» Task inputs:
((
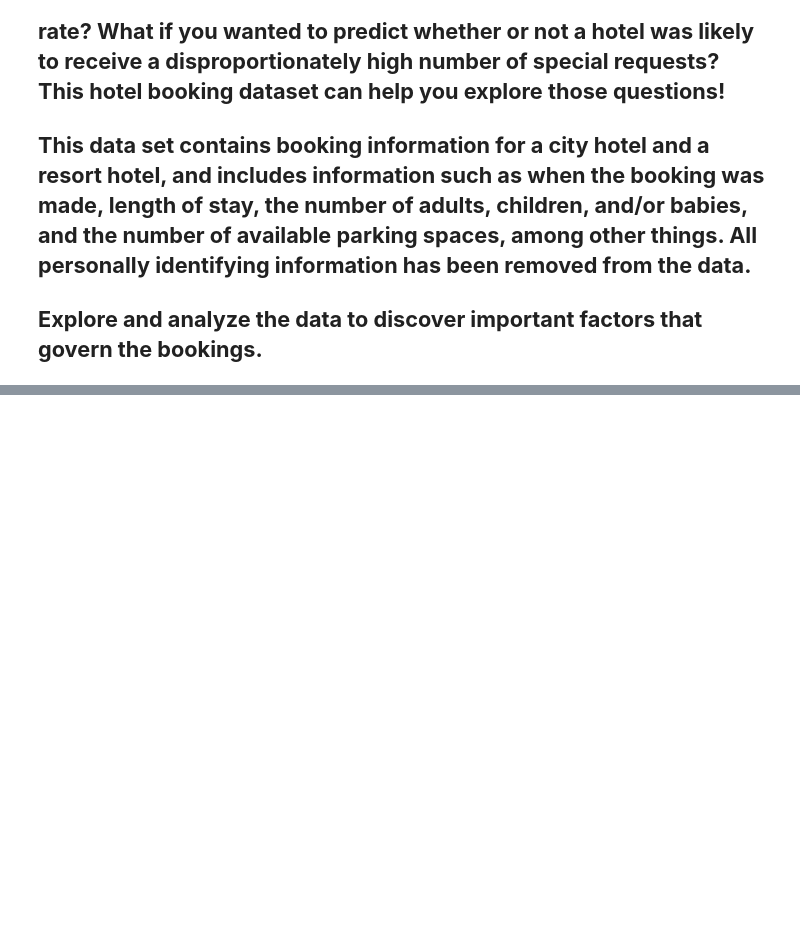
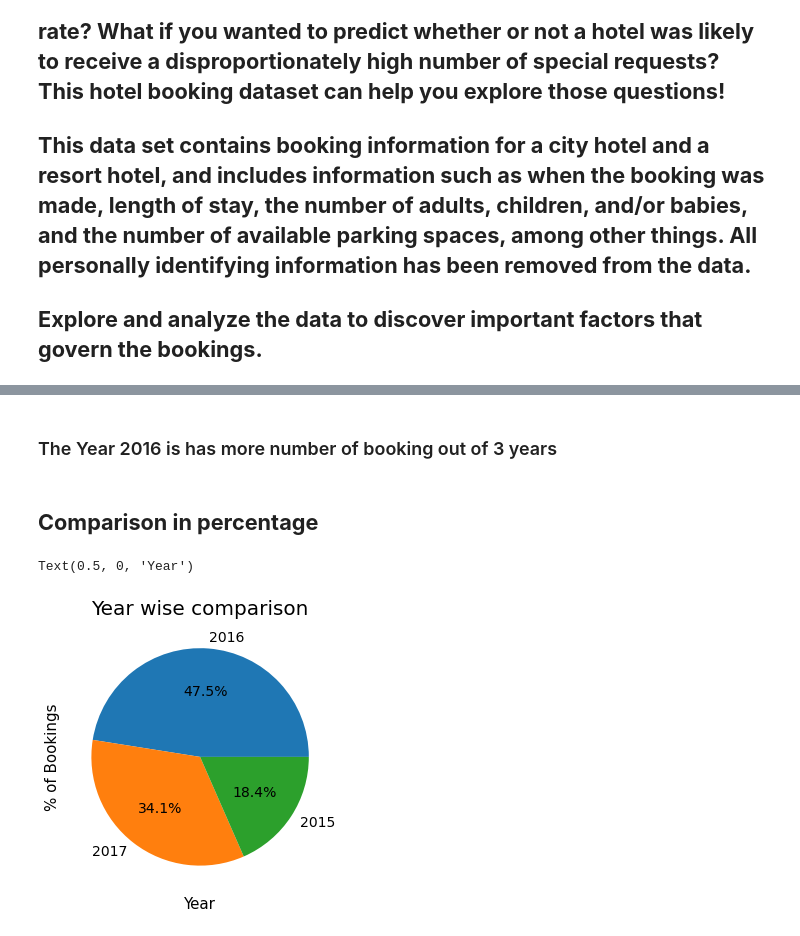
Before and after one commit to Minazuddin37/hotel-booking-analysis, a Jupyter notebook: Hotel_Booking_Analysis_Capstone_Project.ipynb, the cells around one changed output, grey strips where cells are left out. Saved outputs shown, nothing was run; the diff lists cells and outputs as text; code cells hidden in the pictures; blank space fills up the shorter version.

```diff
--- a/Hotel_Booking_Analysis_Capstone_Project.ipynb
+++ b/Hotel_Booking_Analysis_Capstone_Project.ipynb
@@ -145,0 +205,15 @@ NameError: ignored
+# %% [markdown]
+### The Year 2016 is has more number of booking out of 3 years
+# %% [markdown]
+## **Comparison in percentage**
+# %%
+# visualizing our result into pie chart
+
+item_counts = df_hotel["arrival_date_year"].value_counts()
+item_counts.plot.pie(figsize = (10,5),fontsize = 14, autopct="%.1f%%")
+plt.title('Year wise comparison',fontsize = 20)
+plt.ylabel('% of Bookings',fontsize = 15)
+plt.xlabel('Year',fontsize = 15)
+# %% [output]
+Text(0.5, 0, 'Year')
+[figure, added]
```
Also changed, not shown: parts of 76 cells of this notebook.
))
» Requirement: Across the whole listing, how many lines contain the string "ipynb"? Give the number and no more.

» Problem solution: 3